UNBOXED: Reviewing the Activo CT10 Portable Hi-Res Music Player
I’m going to be perfectly honest with you. The last time I purchased—or even considered purchasing—a portable device whose sole purpose was to play music had to be more than a decade ago when I got my iPod Touch. And even that’s a bit of a stretch given the access the device had to the early days of the App Store. Since then, though, my main music experience on the road has been driven by the smartphone du jour.
That’s not to say I haven’t been intrigued by the portable media player market. Having attended plenty of hi-res audio shows over the last few years, I’ve been exposed to some pretty awesome tech designed to deliver studio-quality listening experiences that don’t involve being attached to some turntable or massive DAC. However, it’s been made painfully clear to me that manufacturers in the space understand who their target audience is—an older generation with much deeper pockets than my own—and they’ve seemingly had no interest in appealing to the next wave of audio enthusiasts.
Until now, perhaps.
Enter into the fray the Activo CT10. A company and product born out of a partnership between IRIVER, the parent company of audio industry heavyweight Astell&Kern, and Japanese streaming service Groovers, the Activo CT10 seems to correct nearly every problem that’s plagued this industry of attracting the fresh consumer blood it so desperately craves.
The Activo CT10 held up next to a Google Pixel 2
Starting with the hardware itself, the Activo CT10 is so markedly different from any other product you’d find at a hi-res audio show. It flies in the face of everything audiophiles would typically expect from a company with ties to Astell&Kern, which is what makes it so appealing. Gone are the rigid edges and awkward angles, replaced by sleek curves, glossy finishes, and a form factor that harkens back to an early iPod. It’s a refreshing design that still features some pizzazz with its frosted volume knob.

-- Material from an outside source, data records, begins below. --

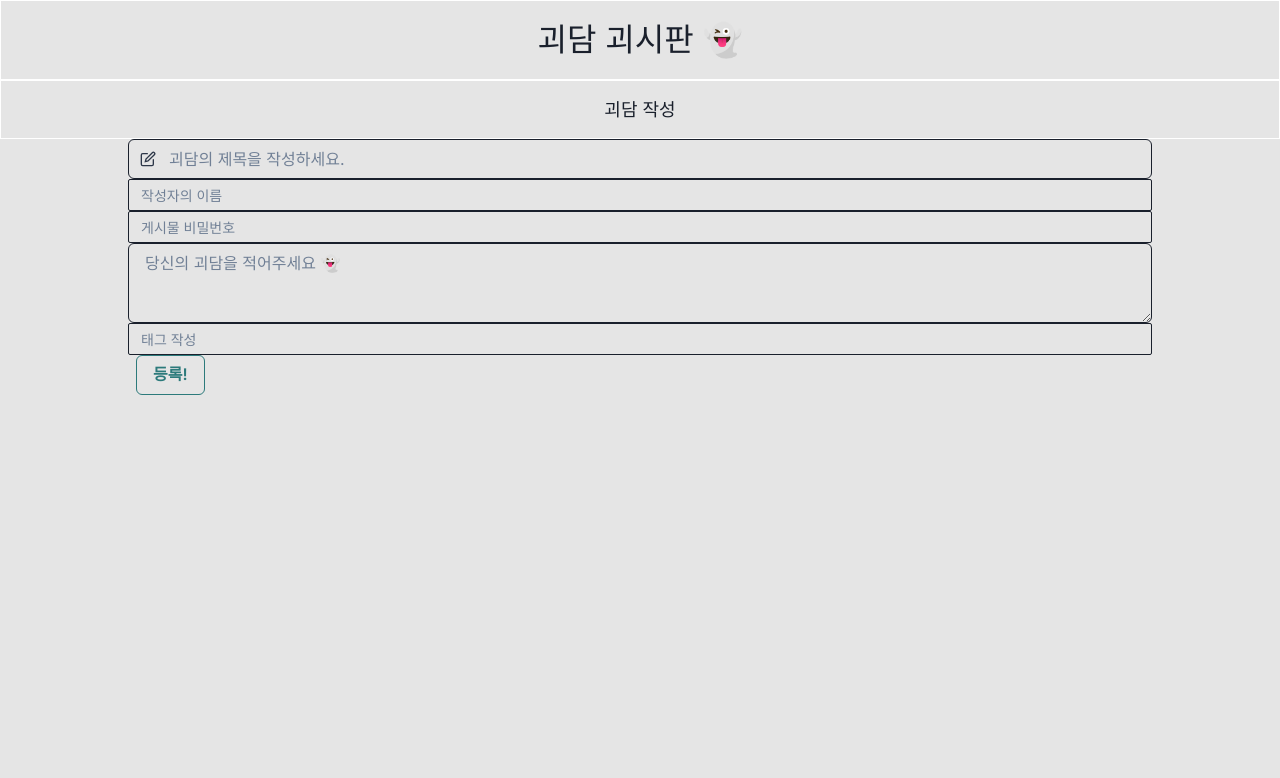
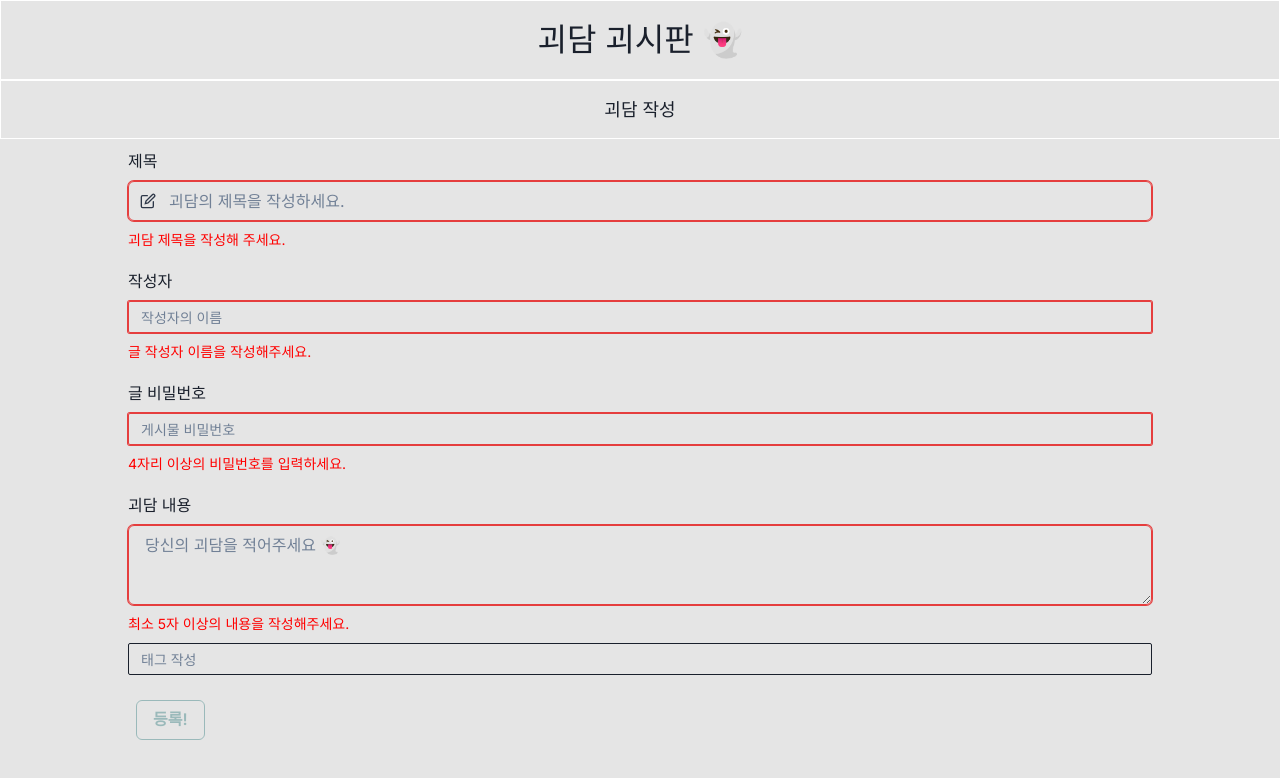
Before and after one commit to citron03/Ghost_Story_Board, a Next.js app in the folder client/: page / in a window 1280 px wide. Shown: the top 778 px of the page. Built offline with nearby package versions, Linux system fonts and the light colour scheme.

Commit message:
helper text 설정 및 태그 오류 수정

```diff
--- a/client/components/PostForm.module.css
+++ b/client/components/PostForm.module.css
@@ -6,5 +6,9 @@
 }
 
 .buttonGroup {
-  margin-left: 8px;
+  margin: 25px 8px;
 }
+
+.formControl {
+  padding: 10px 0;
+}
--- a/client/components/PostForm.tsx
+++ b/client/components/PostForm.tsx
@@ -4,6 +4,9 @@ import {
   Box,
   Button,
   ButtonGroup,
+  FormControl,
+  FormHelperText,
+  FormLabel,
   Input,
   InputGroup,
   InputLeftElement,
@@ -100,8 +103,14 @@ export default function PostForm() {
       console.error(error);
     }
   }, [state]);
+  const isTitleInvalid = state.title.length <= 0;
+  const isWriterInvalid = state.writer.length <= 0;
+  const isPasswordInvValid = state.password.length <= 3;
+  const isContentInvalid = state.content.length <= 4;
   return (
     <Box className={styles.container}>
+      <FormControl className={styles.formControl} isInvalid={isTitleInvalid}>
+        <FormLabel>제목</FormLabel>
         <InputGroup>
           <InputLeftElement pointerEvents="none">
             <EditIcon color="gray.700" />
@@ -115,6 +124,14 @@ export default function PostForm() {
             }
           />
         </InputGroup>
+        {isTitleInvalid && (
+          <FormHelperText color="red">
+            괴담 제목을 작성해 주세요.
+          </FormHelperText>
+        )}
+      </FormControl>
+      <FormControl className={styles.formControl} isInvalid={isWriterInvalid}>
+        <FormLabel>작성자</FormLabel>
         <Input
           placeholder="작성자의 이름"
           size="sm"
@@ -123,6 +140,17 @@ export default function PostForm() {
             dispatch({ type: "CHANGE_WRITER", payload: event.target.value })
           }
         />
+        {isWriterInvalid && (
+          <FormHelperText color="red">
+            글 작성자 이름을 작성해주세요.
+          </FormHelperText>
+        )}
+      </FormControl>
+      <FormControl
+        className={styles.formControl}
+        isInvalid={isPasswordInvValid}
+      >
+        <FormLabel>글 비밀번호</FormLabel>
         <Input
           placeholder="게시물 비밀번호"
           size="sm"
@@ -131,6 +159,14 @@ export default function PostForm() {
             dispatch({ type: "CHANGE_PASSWORD", payload: event.target.value })
           }
         />
+        {isPasswordInvValid && (
+          <FormHelperText color="red">
+            4자리 이상의 비밀번호를 입력하세요.
+          </FormHelperText>
+        )}
+      </FormControl>
+      <FormControl className={styles.formControl} isInvalid={isContentInvalid}>
+        <FormLabel>괴담 내용</FormLabel>
         <Textarea
           value={state.content}
           onChange={(event) =>
@@ -139,10 +175,16 @@ export default function PostForm() {
           placeholder="당신의 괴담을 적어주세요 👻"
           size="md"
         />
+        {isContentInvalid && (
+          <FormHelperText color="red">
+            최소 5자 이상의 내용을 작성해주세요.
+          </FormHelperText>
+        )}
+      </FormControl>
       <Input
         placeholder="태그 작성"
         size="sm"
-        value={state.tags}
+        value={state.tags?.join(" ")}
         onChange={(event) =>
           dispatch({
             type: "CHANGE_TAGS",
@@ -150,7 +192,15 @@ export default function PostForm() {
           })
         }
       />
-      <ButtonGroup className={styles.buttonGroup}>
+      <ButtonGroup
+        className={styles.buttonGroup}
+        isDisabled={
+          isTitleInvalid ||
+          isWriterInvalid ||
+          isPasswordInvValid ||
+          isContentInvalid
+        }
+      >
         <Button colorScheme="teal" variant="outline" onClick={onClickPost}>
           등록!
         </Button>
```
Lines whose indentation alone changed are shown as unchanged.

Around the edges, the user has access to a power button, track forward/back and pause/play buttons, the aforementioned volume knob, a microSD card slot that’s able to handle up to 400GB of added storage (on top of the 16GB of internal storage), a micro USB port, and a 3.5mm headphone jack. The experience is driven by a 3.4inch LCD display. It’s a no-frills kind of product that ditches fancy inputs and larger internal storage capacities that you might find on more expensive options.
Inside of the CT10, you’ll find some pretty impressive technology as well. Leveraging the close relationship with Astell&Kern, the Activo CT10 is the first audio player to adopt the company’s TERATON TM200 module. The tiny circuit board is what houses the powerful DAC technology and enables the hi-res listening experience. The CT10, impressively, can support audio outputs up to 24bit/192kHz, including the Master Quality Audio format (MQA) and FLAC, as well as WAV, MP3, WMA, OGG, APE, AAC, ALAC, AIFF, DFF, and DSF. The module can also be used to turn the CT10 into a mini DAC for your laptop or PC.
Beside the TERATON module is a quad-core processor that really makes the CT10 a snappy product to use. The user will notice absolutely zero lag when listening to music off of their microSD card, and they’ll be able to cruise through the operating system with ease.
As to the software, the experience will be very familiar to anyone who’s ever powered on and operated a smartphone. The swipes come naturally, and working the keyboard—even on a smaller display like the CT10’s—is a breeze. Users can browse tracks in a number of different ways, customize their EQ settings, opt for some EQ presets, toggle their WiFi and Bluetooth settings, and more. Furthering its status as a tiny, affordable powerhouse, the CP10 has support for Bluetooth aptX HD codec, which means you can stream hi-res quality audio to compatible aptX-enabled Bluetooth headphones.
Out of the box, the Activo CT10 comes with support for Tidal and Groovers (Asia-only) streaming services. If there’s one thing holding the device back, though, its that there doesn’t seem to be a way to add additional streaming services to the device. That could be a turnoff for a good chunk of potential younger consumers. But it also could be enough of a reason for them to try out a service like Tidal, which would give them access to some 30,000 MQA tracks.
Considering all of the above, the $299 price tag of the Activo CT10 makes it feel like you’re robbing the company blind. The CT10 comes in at less than half the cost of other normal-priced portable player options from Astell&Kern or other manufacturers, and you really don’t feel like you’re missing out on a whole lot. It’s been a while since I could truthfully look at a portable music player and say it’s worth the investment, but that’s exactly how I feel about the Activo CT10. It’s appeal to a younger generation of audiophiles, it’s affordability, and it’s high-end features make it one of the easiest recommendations I’ve ever had come across my desk.